1. Things to Do

Ruskin Seafood Festival carries on without two of its favorite sons

RUSKIN — Steven "Steve" Fagen and Ron Simpson cherished their families, their friends and living life in the South Shore community, bordering the picturesque waters of Tampa Bay.

Fagen, of Ruskin, an avid fisherman along with his close buddy and son, Steven, Jr.; and Simpson, a retired CIA agent and Apollo Beach resident, loved nothing more than immersing themselves in the community. They took part in many of the sights and sounds the burgeoning area has to offer.

Their favorite event has always been the annual Ruskin Seafood Festival, a two-day affair hosted by the SouthShore Chamber of Commerce that will be held Saturday and Sunday (Nov. 4-5) at E.G. Simmons Park, 2401 19th Ave., NW.

But, sadly, neither of the men will be there.

Fagen — more commonly known in the community as the Mullet Man, who peddled his hand-caught and self-smoked mullet and his homemade mullet spread for close to two decades at the event — died suddenly of a heart attack on April 9.

"He always looked forward to seeing his old friends and meeting new ones at the festival," said his wife, Bridget. "And he was such a gentleman.

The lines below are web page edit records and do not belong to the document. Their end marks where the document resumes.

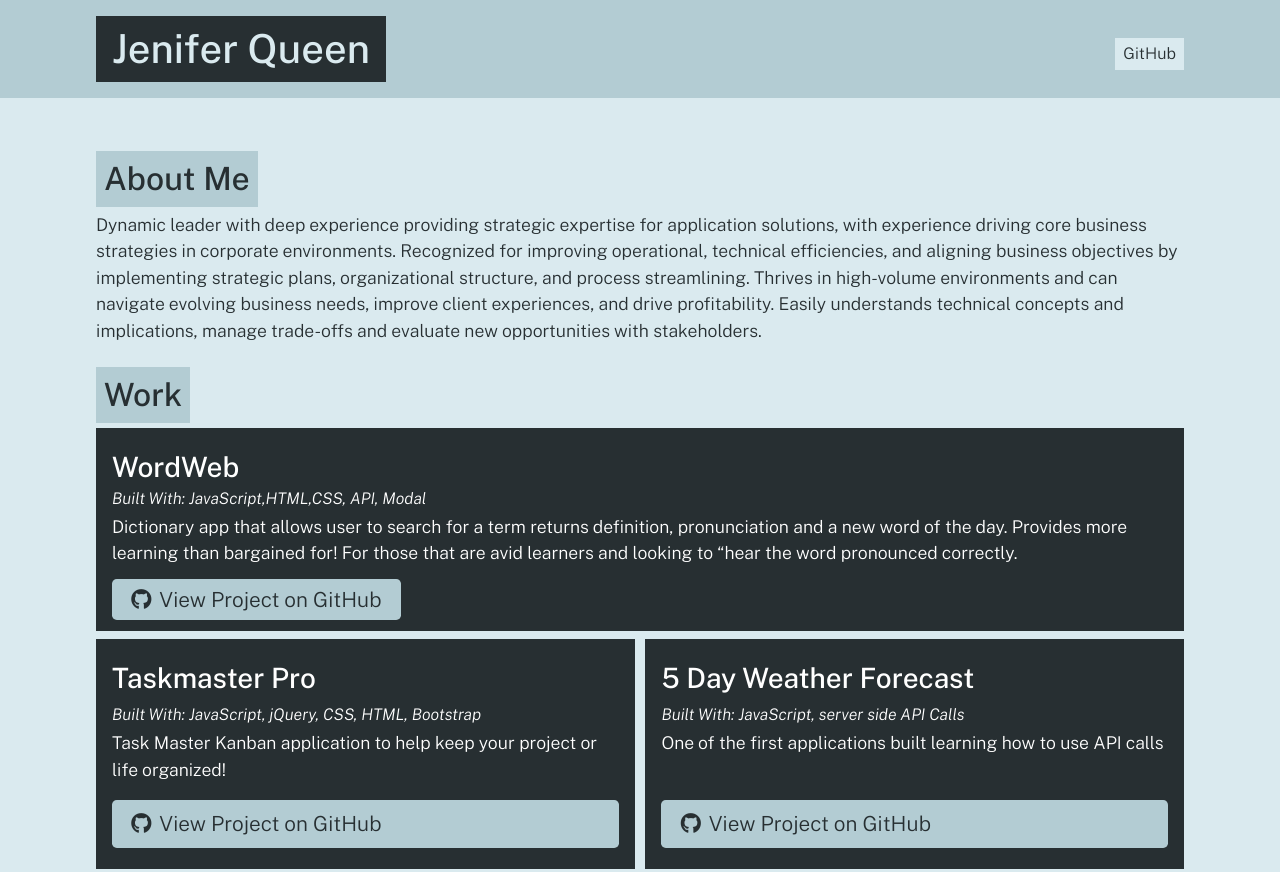
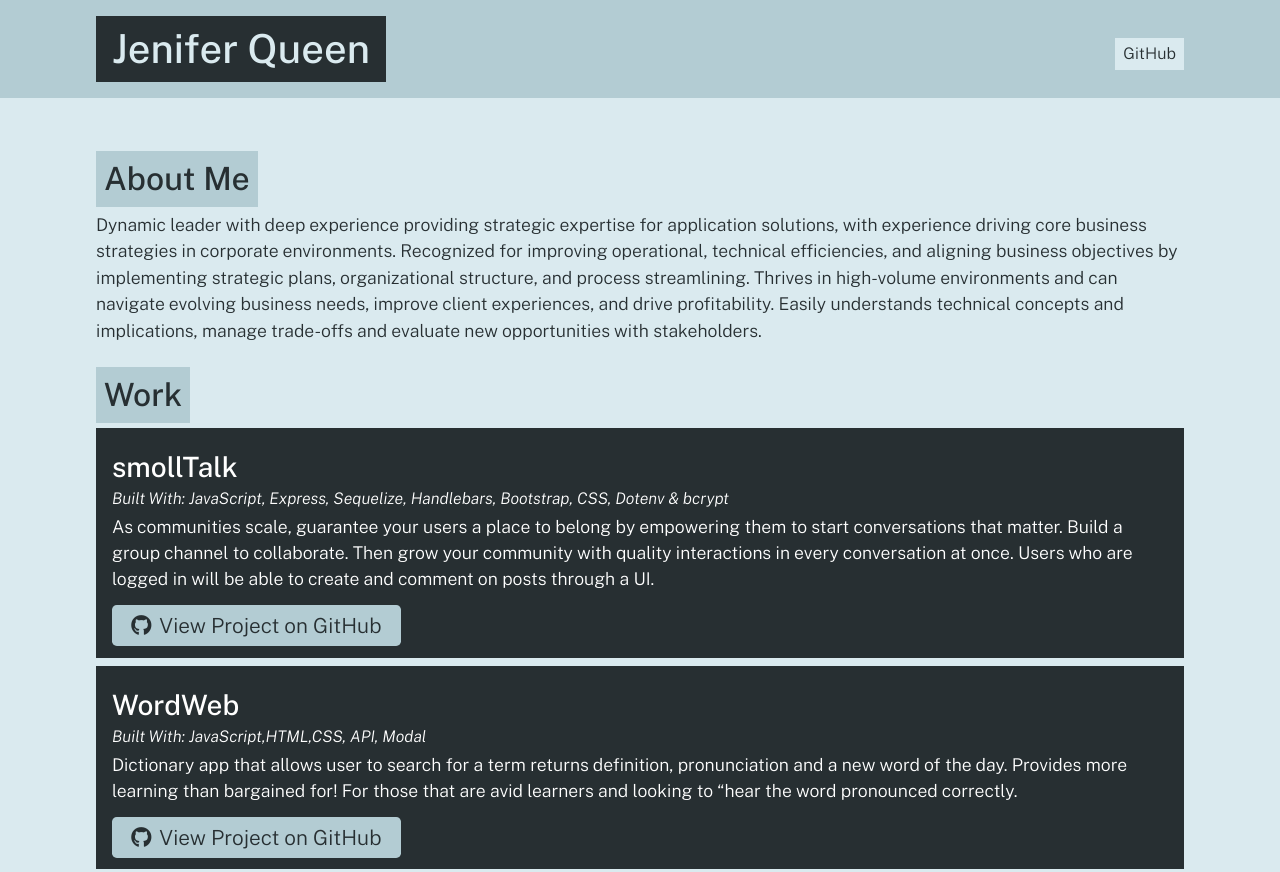
Before and after one commit to queen-stack/Challeng2, a website: page dist/index.html in a window 1280 px wide. Shown: the top 872 px of the page. Drawn offline with nearby package versions, Linux system fonts and the light colour scheme.

Commit message:
update profile html

```diff
--- a/dist/index.html
+++ b/dist/index.html
@@ -44,6 +44,19 @@
             <a href="https://github.com/lernantino/run-buddy" class="btn"><i class="fab fa-github mr-2"></i>View Project on GitHub</a>
           </div> -->
 
+
+          <div class="col-12 mb-2 bg-dark text-light p-3">
+            <h3 class="portfolio-item-title text-light">smollTalk</h3>
+            <h5 class="portfolio-languages">
+              Built With:
+              JavaScript, Express, Sequelize, Handlebars, Bootstrap, CSS, Dotenv & bcrypt
+            </h5>
+            <p>As communities scale, guarantee your users a place to belong by empowering them to start conversations that matter.
+              Build a group channel to collaborate. Then grow your community with quality interactions in every conversation at once.
+              Users who are logged in will be able to create and comment on posts through a UI.</p>
+            <a href="https://github.com/queen-stack/smollTalk" class="btn"><i class="fab fa-github mr-2"></i>View Project on GitHub</a>
+          </div>
+
           <div class="col-12 mb-2 bg-dark text-light p-3">
             <h3 class="portfolio-item-title text-light">WordWeb</h3>
             <h5 class="portfolio-languages">
```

If an elderly woman would come up and place an order he would always offer to take it to where she was seated or to her car."

Simpson, an active chamber member who for many years volunteered his time at the festival by delivering water throughout the site to fellow volunteers via the "hydration cart," succumbed to cancer on July 14.

"He was just the best person to have fun with," said fellow volunteer Jim Johnson, who partnered with Simpson in the cart. "But, he'll be up there laughing with us and cheering us on."

During this year's event a large banner in Fagen's honor will grace the site where his red-and-white Mullet Shack would have stood, and festival volunteers will don tie-dyed T-shirts, mimicking Simpson's favorite mode of dress.

"He loved people, he loved being involved and he felt strongly about the chamber," said Simpson's wife, Phyllis Gannon.

Melanie Rimes, the chamber's executive director, described the two as "very special people" who will be greatly missed.

"But, they would be "furious," she added, if the festival didn't move forward as planned.

More than 100 vendors touting seafood specialties, barbecue, salty snacks, sweet treats, art, crafts, businesses and organizations of all kinds will participate in this year's event. It got its start in 1988 as a small expo on the waterfront with a couple of seafood vendors and a few boats and last year attracted more than 25,000 attendees.

The kids' area featuring bounce houses, pony rides, reverse bungee jumping, a rock wall, hamster ball, mechanical shark, a petting zoo and more is also a main attraction, according to the longtime kids' area chairman Carrie Elwell, owner of Kids R Kids childcare center, with two locations in the South Shore area.

In addition, attendees can participate in arts and crafts projects, take in a boat show, and enjoy live musical entertainment throughout the festival, purposely fashioned to appeal to people of all ages.

Among this year's lineup is Kozmic Pearl, a classic rock and R&B band that will perform on the main stage from 3:30 to 5 p.m. on Saturday. And the Soul Circus Cowboys, one of the area's best country-rock bands, will close out the evening on Saturday.

There also will be three beer and wine stations positioned at key sites on the grounds, organized and overseen by chamber board member Jay Fredricks.

All the alcoholic beverages are provided by Pepin Distributing in Tampa, a company Fredricks contends does a great job.

He also gives kudos to the Krewe of South Shore Marauders, whose members pour and serve the drinks and use the tips they receive to support local charities.

Chamber president Deb Adams encourages people from throughout the greater South Shore community and beyond to attend the festival, alluding to all its offerings of food and fun amid a beachfront setting from which the Tampa and St. Petersburg skylines can be seen.

"It's almost a year-round effort to pull it all together and it's an event that nobody in this area wants to miss," Rimes said.

She expressed her thanks of to the myriad volunteers — including her husband, her daughters, her parents, students from the area's schools, and the many others – who for years have played a key role toward its success.

Contact Joyce McKenzie at